Provided records:
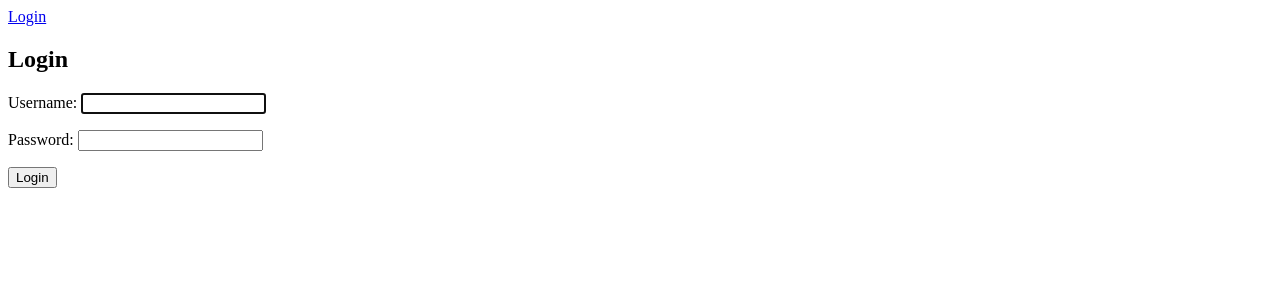
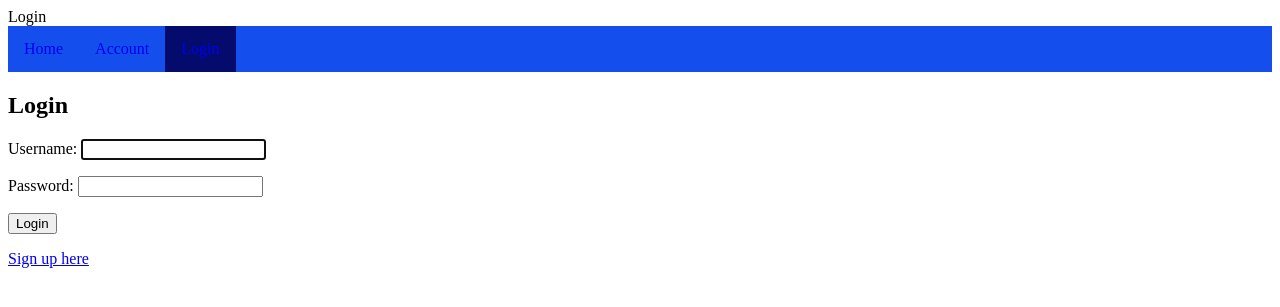
Before and after one commit to HF-Ifrit/dbtp, a Django app: page /login/ in a window 1280 px wide. Shown: the top 307 px of the page. Run offline with Django 3.2, Linux system fonts and the light colour scheme.

Commit message:
added navigation bar to login/logout. Added sign up link to login screen

```diff
--- a/SeniorProject/DrinkBeyondThePossible/templates/DrinkBeyondThePossible/login.html
+++ b/SeniorProject/DrinkBeyondThePossible/templates/DrinkBeyondThePossible/login.html
@@ -1,4 +1,4 @@
-{% extends "DrinkBeyondThePossible/base.html" %}
+{% extends "DrinkBeyondThePossible/home.html" %}
 
 {% block title %}Login{% endblock %}
 
@@ -9,4 +9,5 @@
 		{{ form.as_p }}
 		<button type="submit">Login</button>
 	</form>
+	<p><a href="/create_account">Sign up here</a></p>
 {% endblock %}
--- a/SeniorProject/DrinkBeyondThePossible/templates/DrinkBeyondThePossible/logout.html
+++ b/SeniorProject/DrinkBeyondThePossible/templates/DrinkBeyondThePossible/logout.html
@@ -1,4 +1,4 @@
-{% extends "DrinkBeyondThePossible/base.html" %}
+{% extends "DrinkBeyondThePossible/home.html" %}
 
 {% block title %}Logged Out{% endblock %}
 
```
Also changed, not shown: SeniorProject/db.sqlite3, 1 other file.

Goal of the exercise: Copy every record exactly as written, leaving out the pictures.

Result of this exercise:
Before and after one commit to HF-Ifrit/dbtp, a Django app: page /login/ in a window 1280 px wide. Shown: the top 307 px of the page. Run offline with Django 3.2, Linux system fonts and the light colour scheme.

Commit message:
added navigation bar to login/logout. Added sign up link to login screen

```diff
--- a/SeniorProject/DrinkBeyondThePossible/templates/DrinkBeyondThePossible/login.html
+++ b/SeniorProject/DrinkBeyondThePossible/templates/DrinkBeyondThePossible/login.html
@@ -1,4 +1,4 @@
-{% extends "DrinkBeyondThePossible/base.html" %}
+{% extends "DrinkBeyondThePossible/home.html" %}
 
 {% block title %}Login{% endblock %}
 
@@ -9,4 +9,5 @@
 		{{ form.as_p }}
 		<button type="submit">Login</button>
 	</form>
+	<p><a href="/create_account">Sign up here</a></p>
 {% endblock %}
--- a/SeniorProject/DrinkBeyondThePossible/templates/DrinkBeyondThePossible/logout.html
+++ b/SeniorProject/DrinkBeyondThePossible/templates/DrinkBeyondThePossible/logout.html
@@ -1,4 +1,4 @@
-{% extends "DrinkBeyondThePossible/base.html" %}
+{% extends "DrinkBeyondThePossible/home.html" %}
 
 {% block title %}Logged Out{% endblock %}
 
```
Also changed, not shown: SeniorProject/db.sqlite3, 1 other file.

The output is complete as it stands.